-------- Available data

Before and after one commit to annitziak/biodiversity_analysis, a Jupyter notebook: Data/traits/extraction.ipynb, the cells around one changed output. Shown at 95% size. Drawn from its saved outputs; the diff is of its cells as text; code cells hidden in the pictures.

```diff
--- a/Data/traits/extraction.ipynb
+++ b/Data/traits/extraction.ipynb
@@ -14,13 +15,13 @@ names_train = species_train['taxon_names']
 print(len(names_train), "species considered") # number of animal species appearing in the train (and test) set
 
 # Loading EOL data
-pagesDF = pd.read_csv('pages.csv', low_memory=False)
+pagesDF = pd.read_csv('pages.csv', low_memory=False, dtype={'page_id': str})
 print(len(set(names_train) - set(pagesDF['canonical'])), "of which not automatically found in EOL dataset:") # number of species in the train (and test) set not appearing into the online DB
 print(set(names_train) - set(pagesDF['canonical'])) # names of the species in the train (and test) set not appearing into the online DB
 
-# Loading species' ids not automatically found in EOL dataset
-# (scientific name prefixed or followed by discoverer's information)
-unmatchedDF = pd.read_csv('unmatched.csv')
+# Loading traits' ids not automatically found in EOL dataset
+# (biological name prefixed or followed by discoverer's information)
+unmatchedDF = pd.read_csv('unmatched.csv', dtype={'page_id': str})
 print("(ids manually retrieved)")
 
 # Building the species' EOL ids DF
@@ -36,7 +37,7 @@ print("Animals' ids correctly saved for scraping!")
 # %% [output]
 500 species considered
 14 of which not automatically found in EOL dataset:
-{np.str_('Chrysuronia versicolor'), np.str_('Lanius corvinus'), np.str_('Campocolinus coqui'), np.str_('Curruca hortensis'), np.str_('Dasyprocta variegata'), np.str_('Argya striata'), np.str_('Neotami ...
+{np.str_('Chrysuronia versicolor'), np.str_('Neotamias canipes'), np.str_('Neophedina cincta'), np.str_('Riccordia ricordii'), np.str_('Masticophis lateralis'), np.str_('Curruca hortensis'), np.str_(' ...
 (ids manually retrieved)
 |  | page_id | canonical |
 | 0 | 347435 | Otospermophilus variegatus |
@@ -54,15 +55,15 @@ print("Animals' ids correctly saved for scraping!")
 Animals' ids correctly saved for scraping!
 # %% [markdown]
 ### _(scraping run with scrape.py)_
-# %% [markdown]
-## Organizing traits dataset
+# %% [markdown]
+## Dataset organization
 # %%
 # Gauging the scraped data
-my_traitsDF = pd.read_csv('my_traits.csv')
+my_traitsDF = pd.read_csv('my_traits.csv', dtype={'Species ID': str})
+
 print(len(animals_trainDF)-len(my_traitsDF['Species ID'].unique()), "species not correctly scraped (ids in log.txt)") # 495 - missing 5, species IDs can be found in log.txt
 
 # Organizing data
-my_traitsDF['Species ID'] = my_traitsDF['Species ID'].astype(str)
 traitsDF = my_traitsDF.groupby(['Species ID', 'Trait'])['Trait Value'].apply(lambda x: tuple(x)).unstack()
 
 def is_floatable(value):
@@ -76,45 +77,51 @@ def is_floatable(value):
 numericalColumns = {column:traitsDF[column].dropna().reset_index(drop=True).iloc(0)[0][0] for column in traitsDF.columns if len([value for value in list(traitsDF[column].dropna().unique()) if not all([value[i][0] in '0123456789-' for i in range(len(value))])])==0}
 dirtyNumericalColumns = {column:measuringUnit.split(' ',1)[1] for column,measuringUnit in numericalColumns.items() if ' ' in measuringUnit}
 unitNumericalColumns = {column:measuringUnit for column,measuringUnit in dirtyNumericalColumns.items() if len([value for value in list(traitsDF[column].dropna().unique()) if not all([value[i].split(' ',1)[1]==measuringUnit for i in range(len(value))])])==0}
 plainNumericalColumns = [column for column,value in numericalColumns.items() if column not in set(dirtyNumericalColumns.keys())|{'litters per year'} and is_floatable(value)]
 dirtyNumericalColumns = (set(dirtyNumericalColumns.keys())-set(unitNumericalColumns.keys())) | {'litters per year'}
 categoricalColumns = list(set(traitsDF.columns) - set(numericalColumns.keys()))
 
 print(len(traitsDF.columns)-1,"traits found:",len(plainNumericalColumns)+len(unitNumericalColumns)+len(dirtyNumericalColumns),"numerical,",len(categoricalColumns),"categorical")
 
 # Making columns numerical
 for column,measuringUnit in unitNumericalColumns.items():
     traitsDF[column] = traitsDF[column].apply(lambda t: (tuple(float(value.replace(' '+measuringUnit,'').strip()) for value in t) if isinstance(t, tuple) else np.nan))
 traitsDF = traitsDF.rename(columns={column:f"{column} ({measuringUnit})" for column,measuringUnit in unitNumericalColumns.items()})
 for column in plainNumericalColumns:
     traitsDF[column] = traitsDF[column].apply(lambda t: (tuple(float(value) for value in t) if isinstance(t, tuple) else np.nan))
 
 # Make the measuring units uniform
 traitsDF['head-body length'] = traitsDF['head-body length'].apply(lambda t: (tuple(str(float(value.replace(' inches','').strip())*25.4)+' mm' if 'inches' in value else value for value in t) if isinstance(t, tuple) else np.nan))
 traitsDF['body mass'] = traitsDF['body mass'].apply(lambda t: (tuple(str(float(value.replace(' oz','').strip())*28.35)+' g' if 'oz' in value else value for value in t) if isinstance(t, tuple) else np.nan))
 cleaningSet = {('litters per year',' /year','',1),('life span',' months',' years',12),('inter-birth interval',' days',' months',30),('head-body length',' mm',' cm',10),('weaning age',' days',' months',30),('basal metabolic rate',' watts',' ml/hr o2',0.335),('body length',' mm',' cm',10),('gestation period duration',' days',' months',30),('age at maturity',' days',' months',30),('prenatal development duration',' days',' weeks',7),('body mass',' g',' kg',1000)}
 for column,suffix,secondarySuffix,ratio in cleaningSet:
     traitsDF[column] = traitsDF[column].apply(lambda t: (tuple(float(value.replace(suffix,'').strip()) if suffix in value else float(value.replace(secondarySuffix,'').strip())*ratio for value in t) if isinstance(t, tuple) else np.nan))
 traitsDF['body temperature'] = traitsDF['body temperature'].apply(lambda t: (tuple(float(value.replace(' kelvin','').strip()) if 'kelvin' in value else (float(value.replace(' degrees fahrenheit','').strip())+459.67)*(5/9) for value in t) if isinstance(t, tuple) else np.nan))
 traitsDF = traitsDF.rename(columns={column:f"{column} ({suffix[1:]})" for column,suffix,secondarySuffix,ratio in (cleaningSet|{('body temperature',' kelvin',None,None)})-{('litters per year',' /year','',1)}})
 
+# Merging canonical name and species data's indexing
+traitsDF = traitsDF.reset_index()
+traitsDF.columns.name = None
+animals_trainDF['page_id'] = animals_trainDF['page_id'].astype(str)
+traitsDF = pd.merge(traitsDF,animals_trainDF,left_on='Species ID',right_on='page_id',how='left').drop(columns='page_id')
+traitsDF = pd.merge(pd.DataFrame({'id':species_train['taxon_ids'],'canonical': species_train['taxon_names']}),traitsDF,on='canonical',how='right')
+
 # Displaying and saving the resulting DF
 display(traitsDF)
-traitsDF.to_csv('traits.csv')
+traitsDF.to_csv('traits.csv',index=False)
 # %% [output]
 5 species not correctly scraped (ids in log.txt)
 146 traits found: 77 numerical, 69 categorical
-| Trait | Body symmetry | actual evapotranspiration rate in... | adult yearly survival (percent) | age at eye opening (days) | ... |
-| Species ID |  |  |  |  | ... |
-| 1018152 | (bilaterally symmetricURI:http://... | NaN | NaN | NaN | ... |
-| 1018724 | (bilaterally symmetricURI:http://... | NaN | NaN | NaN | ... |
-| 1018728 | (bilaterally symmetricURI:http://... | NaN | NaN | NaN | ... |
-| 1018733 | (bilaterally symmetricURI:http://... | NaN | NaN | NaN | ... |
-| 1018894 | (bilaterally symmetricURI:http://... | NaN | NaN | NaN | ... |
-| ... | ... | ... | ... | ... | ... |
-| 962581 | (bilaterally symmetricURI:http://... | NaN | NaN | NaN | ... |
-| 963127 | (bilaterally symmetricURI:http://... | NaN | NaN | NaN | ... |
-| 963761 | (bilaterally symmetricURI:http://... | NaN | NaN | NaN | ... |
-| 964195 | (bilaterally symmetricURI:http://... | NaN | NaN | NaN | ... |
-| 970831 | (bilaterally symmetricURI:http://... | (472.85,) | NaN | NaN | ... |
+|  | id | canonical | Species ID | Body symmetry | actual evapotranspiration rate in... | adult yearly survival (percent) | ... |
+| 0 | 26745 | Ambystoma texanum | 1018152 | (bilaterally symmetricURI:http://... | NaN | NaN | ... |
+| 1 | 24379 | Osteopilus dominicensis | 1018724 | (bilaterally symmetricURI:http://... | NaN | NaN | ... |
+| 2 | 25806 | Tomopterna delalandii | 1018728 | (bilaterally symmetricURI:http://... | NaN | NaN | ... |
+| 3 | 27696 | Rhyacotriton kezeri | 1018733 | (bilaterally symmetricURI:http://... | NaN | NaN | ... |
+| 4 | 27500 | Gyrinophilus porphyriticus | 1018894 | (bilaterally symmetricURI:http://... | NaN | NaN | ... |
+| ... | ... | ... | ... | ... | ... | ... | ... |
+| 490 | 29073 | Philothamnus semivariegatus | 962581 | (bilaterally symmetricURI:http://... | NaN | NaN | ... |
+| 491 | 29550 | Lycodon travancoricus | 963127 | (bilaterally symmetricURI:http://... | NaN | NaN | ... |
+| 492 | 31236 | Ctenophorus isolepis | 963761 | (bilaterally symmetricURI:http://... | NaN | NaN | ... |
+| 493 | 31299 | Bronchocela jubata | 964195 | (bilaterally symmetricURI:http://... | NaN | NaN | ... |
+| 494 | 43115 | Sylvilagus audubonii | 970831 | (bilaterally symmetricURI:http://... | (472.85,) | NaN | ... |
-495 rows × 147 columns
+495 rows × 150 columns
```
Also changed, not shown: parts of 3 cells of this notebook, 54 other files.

----------------

_Problem_.
Would you copy each line of the records that contains "print"?

_Task response_.
 print(len(names_train), "species considered") # number of animal species appearing in the train (and test) set
 print(len(set(names_train) - set(pagesDF['canonical'])), "of which not automatically found in EOL dataset:") # number of species in the train (and test) set not appearing into the online DB
 print(set(names_train) - set(pagesDF['canonical'])) # names of the species in the train (and test) set not appearing into the online DB
 print("(ids manually retrieved)")
@@ -36,7 +37,7 @@ print("Animals' ids correctly saved for scraping!")
@@ -54,15 +55,15 @@ print("Animals' ids correctly saved for scraping!")
 print(len(animals_trainDF)-len(my_traitsDF['Species ID'].unique()), "species not correctly scraped (ids in log.txt)") # 495 - missing 5, species IDs can be found in log.txt
 print(len(traitsDF.columns)-1,"traits found:",len(plainNumericalColumns)+len(unitNumericalColumns)+len(dirtyNumericalColumns),"numerical,",len(categoricalColumns),"categorical")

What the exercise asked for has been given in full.